**RECORDS PROVIDED**
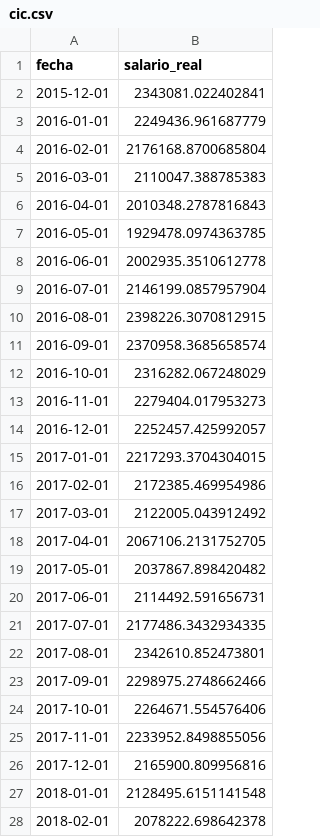
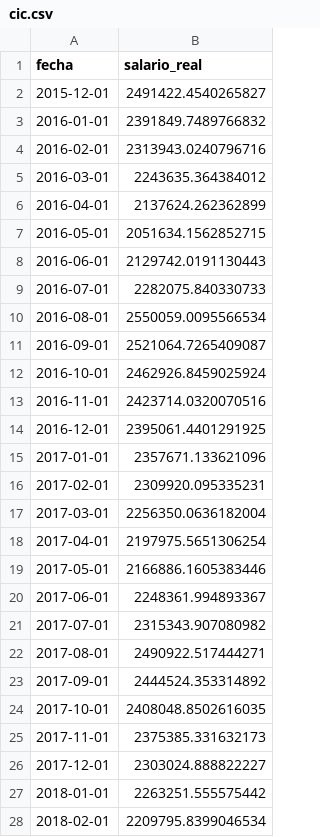
Before and after one commit to rquiroga7/salarios_CONICET, a CSV file: datos/cic.csv, drawn as a sheet; only a part is shown; the diff covers the shown part only.

```diff
--- a/datos/cic.csv
+++ b/datos/cic.csv
@@ -1,28 +1,28 @@
 fecha,salario_real
-2015-12-01,2343081.022402841
-2016-01-01,2249436.961687779
-2016-02-01,2176168.8700685804
-2016-03-01,2110047.388785383
-2016-04-01,2010348.2787816843
-2016-05-01,1929478.0974363785
-2016-06-01,2002935.3510612778
-2016-07-01,2146199.0857957904
-2016-08-01,2398226.3070812915
-2016-09-01,2370958.3685658574
-2016-10-01,2316282.067248029
-2016-11-01,2279404.017953273
-2016-12-01,2252457.425992057
-2017-01-01,2217293.3704304015
-2017-02-01,2172385.469954986
-2017-03-01,2122005.043912492
-2017-04-01,2067106.2131752705
-2017-05-01,2037867.898420482
-2017-06-01,2114492.591656731
-2017-07-01,2177486.3432934335
-2017-08-01,2342610.852473801
-2017-09-01,2298975.2748662466
-2017-10-01,2264671.554576406
-2017-11-01,2233952.8498855056
-2017-12-01,2165900.809956816
-2018-01-01,2128495.6151141548
-2018-02-01,2078222.698642378
+2015-12-01,2491422.4540265827
+2016-01-01,2391849.7489766832
+2016-02-01,2313943.0240796716
+2016-03-01,2243635.364384012
+2016-04-01,2137624.262362899
+2016-05-01,2051634.1562852715
+2016-06-01,2129742.0191130443
+2016-07-01,2282075.840330733
+2016-08-01,2550059.0095566534
+2016-09-01,2521064.7265409087
+2016-10-01,2462926.8459025924
+2016-11-01,2423714.0320070516
+2016-12-01,2395061.4401291925
+2017-01-01,2357671.133621096
+2017-02-01,2309920.095335231
+2017-03-01,2256350.0636182004
+2017-04-01,2197975.5651306254
+2017-05-01,2166886.1605383446
+2017-06-01,2248361.994893367
+2017-07-01,2315343.907080982
+2017-08-01,2490922.517444271
+2017-09-01,2444524.353314892
+2017-10-01,2408048.8502616035
+2017-11-01,2375385.331632173
+2017-12-01,2303024.888822227
+2018-01-01,2263251.555575442
+2018-02-01,2209795.8399046534
```
Also changed, not shown: 3 added rows and 90 edited cells elsewhere in this file, datos/cic_ajustado.csv, datos/conicet.csv, 28 other files.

**WHAT IS EXPECTED**
Images must not appear in the copy; reproduce everything else in the records verbatim.

**YOUR SOLUTION**
Before and after one commit to rquiroga7/salarios_CONICET, a CSV file: datos/cic.csv, drawn as a sheet; only a part is shown; the diff covers the shown part only.

```diff
--- a/datos/cic.csv
+++ b/datos/cic.csv
@@ -1,28 +1,28 @@
 fecha,salario_real
-2015-12-01,2343081.022402841
-2016-01-01,2249436.961687779
-2016-02-01,2176168.8700685804
-2016-03-01,2110047.388785383
-2016-04-01,2010348.2787816843
-2016-05-01,1929478.0974363785
-2016-06-01,2002935.3510612778
-2016-07-01,2146199.0857957904
-2016-08-01,2398226.3070812915
-2016-09-01,2370958.3685658574
-2016-10-01,2316282.067248029
-2016-11-01,2279404.017953273
-2016-12-01,2252457.425992057
-2017-01-01,2217293.3704304015
-2017-02-01,2172385.469954986
-2017-03-01,2122005.043912492
-2017-04-01,2067106.2131752705
-2017-05-01,2037867.898420482
-2017-06-01,2114492.591656731
-2017-07-01,2177486.3432934335
-2017-08-01,2342610.852473801
-2017-09-01,2298975.2748662466
-2017-10-01,2264671.554576406
-2017-11-01,2233952.8498855056
-2017-12-01,2165900.809956816
-2018-01-01,2128495.6151141548
-2018-02-01,2078222.698642378
+2015-12-01,2491422.4540265827
+2016-01-01,2391849.7489766832
+2016-02-01,2313943.0240796716
+2016-03-01,2243635.364384012
+2016-04-01,2137624.262362899
+2016-05-01,2051634.1562852715
+2016-06-01,2129742.0191130443
+2016-07-01,2282075.840330733
+2016-08-01,2550059.0095566534
+2016-09-01,2521064.7265409087
+2016-10-01,2462926.8459025924
+2016-11-01,2423714.0320070516
+2016-12-01,2395061.4401291925
+2017-01-01,2357671.133621096
+2017-02-01,2309920.095335231
+2017-03-01,2256350.0636182004
+2017-04-01,2197975.5651306254
+2017-05-01,2166886.1605383446
+2017-06-01,2248361.994893367
+2017-07-01,2315343.907080982
+2017-08-01,2490922.517444271
+2017-09-01,2444524.353314892
+2017-10-01,2408048.8502616035
+2017-11-01,2375385.331632173
+2017-12-01,2303024.888822227
+2018-01-01,2263251.555575442
+2018-02-01,2209795.8399046534
```
Also changed, not shown: 3 added rows and 90 edited cells elsewhere in this file, datos/cic_ajustado.csv, datos/conicet.csv, 28 other files.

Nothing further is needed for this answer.